From 2 to 6 p.m. today, the Spring Job and Internship Fair will offer summer internships, part-time jobs and post-graduation employment on the court of Thompson-Boling Arena.Free pens and stress balls will be provided, but Mary Mahoney, the assistant director for Career Services, said the jobs are the true prizes.

"Students will come back later and say, 'I talked to five companies, I had two interviews and I have a job offer.' And we are always excited to hear that," she said.

Career Services began organizing the event almost an entire year ago, days after the previous spring job fair was over. The hard work pays off; today's job fair will bring in more than 190 different employers, including such well-known businesses as Macy's, Northwestern Mutual Financial and even the U.S. Department of State.

"Many of them are employers that we already have a relationship with," Mahoney said. "They come on campus to interview, they've attended job fairs in the past ... We also always pick up a number of what I call 'new employers', meaning new to coming to (UT), and it's because they'll hear about our programs."

Mahoney added that UT's top-ranked programs, such as the logistics supply chain major and the College of Engineering, help draw the multitude of employers.

"They know that there's quality majors at (UT) — we are a large recognized school — so the employers want to reach out to our students," she said.

Career Services also sponsored a Diversity Job Fair on Monday afternoon from 3 to 5 p.m. The smaller setting of the UC Ballroom attracted all kinds of businesses, from multinational corporations like Pepsi and Wal-Mart to local businesses like the Knoxville News-Sentinel.

These businesses all committed to hiring a diverse pool of applicants. The definition of diverse is broad, and students attending the fair were encouraged to define their own diversity.

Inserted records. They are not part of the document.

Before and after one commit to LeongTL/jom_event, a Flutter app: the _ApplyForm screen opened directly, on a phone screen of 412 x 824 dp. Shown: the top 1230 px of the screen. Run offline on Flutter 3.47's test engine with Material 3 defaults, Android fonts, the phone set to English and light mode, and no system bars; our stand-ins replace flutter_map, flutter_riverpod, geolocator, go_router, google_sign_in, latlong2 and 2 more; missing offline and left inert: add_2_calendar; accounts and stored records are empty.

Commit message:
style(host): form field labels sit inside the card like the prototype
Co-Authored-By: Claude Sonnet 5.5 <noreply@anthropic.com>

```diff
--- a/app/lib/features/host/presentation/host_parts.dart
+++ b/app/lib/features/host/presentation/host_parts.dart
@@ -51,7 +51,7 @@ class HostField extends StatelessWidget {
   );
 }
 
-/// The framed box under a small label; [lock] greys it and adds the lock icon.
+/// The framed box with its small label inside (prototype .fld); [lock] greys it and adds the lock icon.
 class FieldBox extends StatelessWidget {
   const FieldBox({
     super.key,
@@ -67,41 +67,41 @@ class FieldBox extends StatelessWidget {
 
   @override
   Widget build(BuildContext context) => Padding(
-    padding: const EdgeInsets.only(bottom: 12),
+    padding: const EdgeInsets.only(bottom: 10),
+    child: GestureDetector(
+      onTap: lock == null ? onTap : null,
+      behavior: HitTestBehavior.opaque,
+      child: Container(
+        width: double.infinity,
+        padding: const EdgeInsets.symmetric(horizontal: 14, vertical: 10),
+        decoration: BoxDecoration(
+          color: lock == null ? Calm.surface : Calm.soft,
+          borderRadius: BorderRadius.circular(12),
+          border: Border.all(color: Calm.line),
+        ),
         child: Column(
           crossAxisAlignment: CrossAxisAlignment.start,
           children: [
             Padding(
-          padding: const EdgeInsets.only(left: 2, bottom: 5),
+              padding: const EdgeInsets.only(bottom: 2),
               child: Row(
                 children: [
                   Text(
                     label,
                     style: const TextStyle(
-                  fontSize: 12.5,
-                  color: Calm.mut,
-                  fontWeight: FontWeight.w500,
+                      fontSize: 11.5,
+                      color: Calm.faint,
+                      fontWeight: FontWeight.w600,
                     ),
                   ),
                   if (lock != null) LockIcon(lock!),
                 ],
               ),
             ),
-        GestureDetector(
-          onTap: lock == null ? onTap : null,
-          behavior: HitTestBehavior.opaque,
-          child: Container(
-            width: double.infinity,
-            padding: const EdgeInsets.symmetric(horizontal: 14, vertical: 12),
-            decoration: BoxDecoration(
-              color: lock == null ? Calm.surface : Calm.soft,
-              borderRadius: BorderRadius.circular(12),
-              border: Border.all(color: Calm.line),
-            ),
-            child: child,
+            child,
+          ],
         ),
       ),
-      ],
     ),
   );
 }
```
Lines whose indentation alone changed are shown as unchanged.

Kenneth Bell, a recruiter for information technology company TEKsystems, explained that his company's interest in diversity is derived from customer service.

"We are looking at ways to be more inclusive for how we recruit internal employees," he said. "Obviously, demographics in America are changing every year, and so our customer base is changing every year. We want our internal employees to be a reflection of the customers we serve."

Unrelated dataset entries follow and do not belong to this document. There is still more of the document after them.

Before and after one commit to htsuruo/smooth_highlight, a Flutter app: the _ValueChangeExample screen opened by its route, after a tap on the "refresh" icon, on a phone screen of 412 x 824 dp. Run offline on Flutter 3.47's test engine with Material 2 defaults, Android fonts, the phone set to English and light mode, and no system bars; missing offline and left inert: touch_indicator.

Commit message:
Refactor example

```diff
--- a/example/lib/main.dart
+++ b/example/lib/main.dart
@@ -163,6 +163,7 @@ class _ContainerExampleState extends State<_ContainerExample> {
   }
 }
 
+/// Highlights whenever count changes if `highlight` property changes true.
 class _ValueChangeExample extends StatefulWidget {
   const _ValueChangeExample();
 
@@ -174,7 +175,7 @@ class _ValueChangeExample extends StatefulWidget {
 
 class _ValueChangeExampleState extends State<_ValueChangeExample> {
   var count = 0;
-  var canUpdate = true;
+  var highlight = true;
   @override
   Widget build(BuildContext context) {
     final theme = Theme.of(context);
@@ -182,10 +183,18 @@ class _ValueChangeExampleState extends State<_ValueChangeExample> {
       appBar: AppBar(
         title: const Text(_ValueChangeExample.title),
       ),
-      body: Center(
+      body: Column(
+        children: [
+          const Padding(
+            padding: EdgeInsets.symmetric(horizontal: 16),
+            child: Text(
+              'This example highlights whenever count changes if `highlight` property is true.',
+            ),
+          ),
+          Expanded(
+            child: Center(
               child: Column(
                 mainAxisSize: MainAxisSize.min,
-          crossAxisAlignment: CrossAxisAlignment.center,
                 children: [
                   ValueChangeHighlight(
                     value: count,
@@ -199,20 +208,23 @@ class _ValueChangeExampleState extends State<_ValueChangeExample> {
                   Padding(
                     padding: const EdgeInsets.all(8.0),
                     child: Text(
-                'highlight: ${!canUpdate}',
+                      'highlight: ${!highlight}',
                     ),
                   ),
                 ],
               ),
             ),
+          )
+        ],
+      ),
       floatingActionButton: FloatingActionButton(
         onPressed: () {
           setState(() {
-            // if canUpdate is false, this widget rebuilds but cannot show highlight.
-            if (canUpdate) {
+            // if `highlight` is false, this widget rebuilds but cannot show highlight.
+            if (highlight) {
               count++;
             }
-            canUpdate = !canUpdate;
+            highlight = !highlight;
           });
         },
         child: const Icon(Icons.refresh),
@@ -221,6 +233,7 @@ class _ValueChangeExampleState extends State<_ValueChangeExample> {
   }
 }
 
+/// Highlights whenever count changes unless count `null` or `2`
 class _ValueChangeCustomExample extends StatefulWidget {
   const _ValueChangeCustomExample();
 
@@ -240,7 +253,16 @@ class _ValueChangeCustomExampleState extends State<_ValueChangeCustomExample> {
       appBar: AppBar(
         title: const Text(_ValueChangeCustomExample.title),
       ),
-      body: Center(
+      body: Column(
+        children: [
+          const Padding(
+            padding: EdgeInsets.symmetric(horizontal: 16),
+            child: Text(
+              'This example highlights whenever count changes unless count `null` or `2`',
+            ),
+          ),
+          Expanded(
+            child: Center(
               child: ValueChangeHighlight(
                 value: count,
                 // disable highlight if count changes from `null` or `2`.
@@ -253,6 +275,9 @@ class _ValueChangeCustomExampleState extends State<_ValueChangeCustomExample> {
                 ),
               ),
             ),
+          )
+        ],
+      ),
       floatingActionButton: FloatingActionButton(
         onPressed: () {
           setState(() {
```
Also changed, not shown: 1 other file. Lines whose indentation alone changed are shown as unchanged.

Although diversity was a prominent theme of Monday's job fair, many of the same companies will set up shop in Thompson-Boling today. And almost all of the representatives offer the same advice: do your research.

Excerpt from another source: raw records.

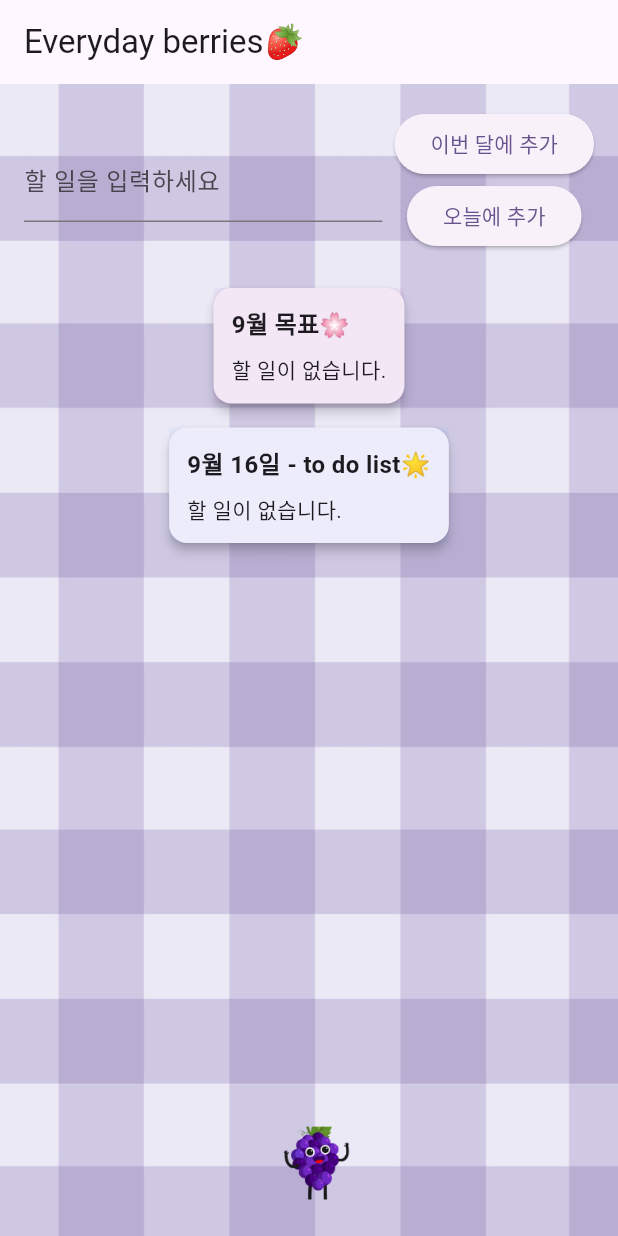
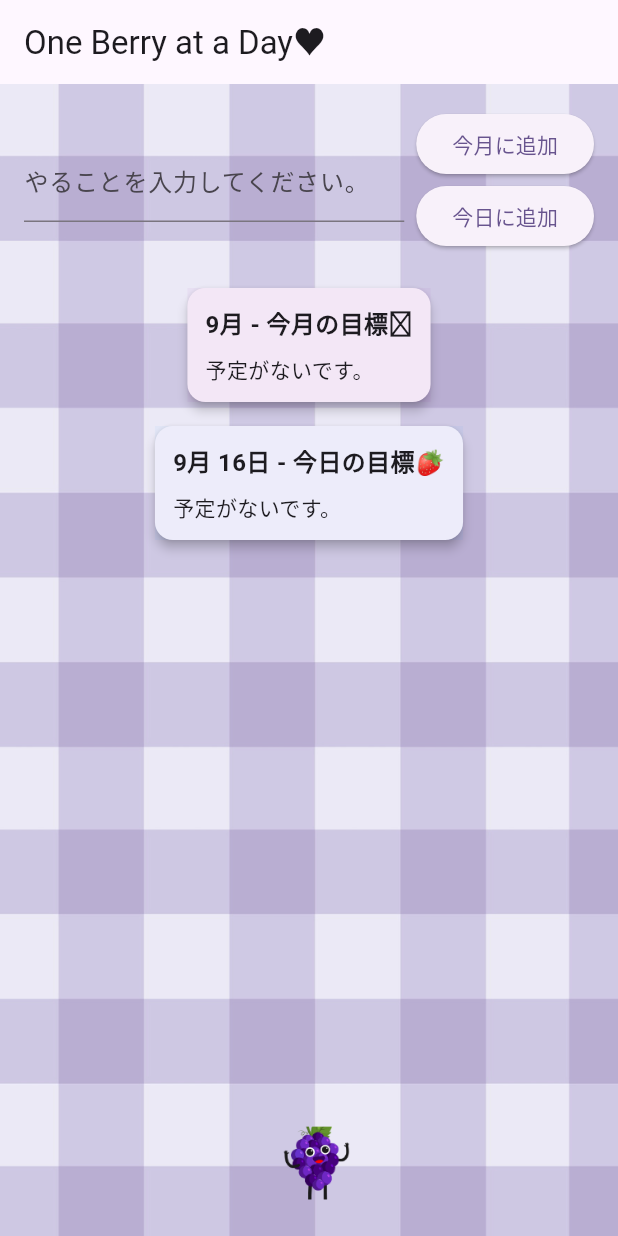
Before and after one commit to lenayoo/veryberries, a Flutter app: the screen it shows after launch, on a phone screen of 412 x 824 dp. Run offline on Flutter 3.47's test engine with Material 3 defaults, Android fonts, the phone set to English and light mode, and no system bars; our stand-ins replace flutter_secure_storage.

Commit message:
fix: some words

```diff
--- a/lib/main.dart
+++ b/lib/main.dart
@@ -61,8 +61,8 @@ class _TodoListPageState extends State<TodoListPage> {
     StorageHelper.saveDailyTodos(_dailyTodos, _todayKey);
   }
 
-  final String today = DateFormat('M월 d일').format(DateTime.now());
-  final String month = DateFormat('M월').format(DateTime.now());
+  final String today = DateFormat('M月 d日').format(DateTime.now());
+  final String month = DateFormat('M月').format(DateTime.now());
 
   void _addToMonthly() {
     if (_controller.text.trim().isEmpty) return;
@@ -99,7 +99,7 @@ class _TodoListPageState extends State<TodoListPage> {
               style: const TextStyle(fontSize: 16, fontWeight: FontWeight.bold),
             ),
             const SizedBox(height: 8),
-            if (todos.isEmpty) const Text("할 일이 없습니다."),
+            if (todos.isEmpty) const Text("予定がないです。"),
             ...todos.asMap().entries.map((entry) {
               final index = entry.key;
               final todo = entry.value;
@@ -150,7 +150,7 @@ class _TodoListPageState extends State<TodoListPage> {
   @override
   Widget build(BuildContext context) {
     return Scaffold(
-      appBar: AppBar(title: const Text('Everyday berries🍓')),
+      appBar: AppBar(title: const Text('One Berry at a Day♥️')),
       body: Stack(
         children: [
           // ✅ 배경 이미지 추가
@@ -169,7 +169,7 @@ class _TodoListPageState extends State<TodoListPage> {
                         child: TextField(
                           controller: _controller,
                           decoration: const InputDecoration(
-                            labelText: '할 일을 입력하세요',
+                            labelText: 'やることを入力してください。',
                           ),
                         ),
                       ),
@@ -178,11 +178,11 @@ class _TodoListPageState extends State<TodoListPage> {
                         children: [
                           ElevatedButton(
                             onPressed: _addToMonthly,
-                            child: const Text("이번 달에 추가"),
+                            child: const Text("今月に追加"),
                           ),
                           ElevatedButton(
                             onPressed: _addToDaily,
-                            child: const Text("오늘에 추가"),
+                            child: const Text("今日に追加"),
                           ),
                         ],
                       ),
@@ -194,12 +194,12 @@ class _TodoListPageState extends State<TodoListPage> {
                       child: Column(
                         children: [
                           _buildTodoBox(
-                            "$month 목표🌸",
+                            "$month - 今月の目標🫐",
                             _monthlyTodos,
                             Colors.purple,
                           ),
                           _buildTodoBox(
-                            "$today - to do list🌟",
+                            "$today - 今日の目標🍓",
                             _dailyTodos,
                             Colors.blue,
                           ),
```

"We want to make sure that all of our applicants are aware of our organization, what it is that we do, how long we've been in business ... all of those important things," said Shelley Bell, a human resources representative for the Knoxville News-Sentinel.

Her sentiments were echoed by Brianna Ruggles and Hannah Certis, interning masters students in the college student personnel program who staffed the student check-in desk at the Diversity Job Fair.

"Be prepared and look up the employers that you would be most interested talking to, because there can be a lot of employers here and that can be very overwhelming," Ruggles said. "So I would choose four to five that you know you want to talk to beforehand."

Certis also mentioned the technological resources offered by Career Services, touting their Facebook page and Hire-A-Vol database.

Hire-A-Vol, sponsored by the student technology fee, offers students an opportunity to create a profile, upload a resume or cover letter and search for jobs. An updated list of employers who will be in attendance at Thompson-Boling Arena is also kept on the site.

As the assistant director of Career Services, Mahoney said the Hire-A-Vol resource is almost an ongoing job fair in itself.

"I think that's the key thing, that the student does some preparation and they have a list of employers that they do want to go talk to," she said. "You can speak more confidently to them, because you know what they're looking for and you know what you have to offer and how it matches."

Mahoney also lent a few insider's tips to making the most of a job fair. She recommended bringing plenty of copies of a resume and mentioned that arriving in the first half of the event may mean fresher employers.

"By the time six o' clock rolls around, they've been standing for four hours," she said.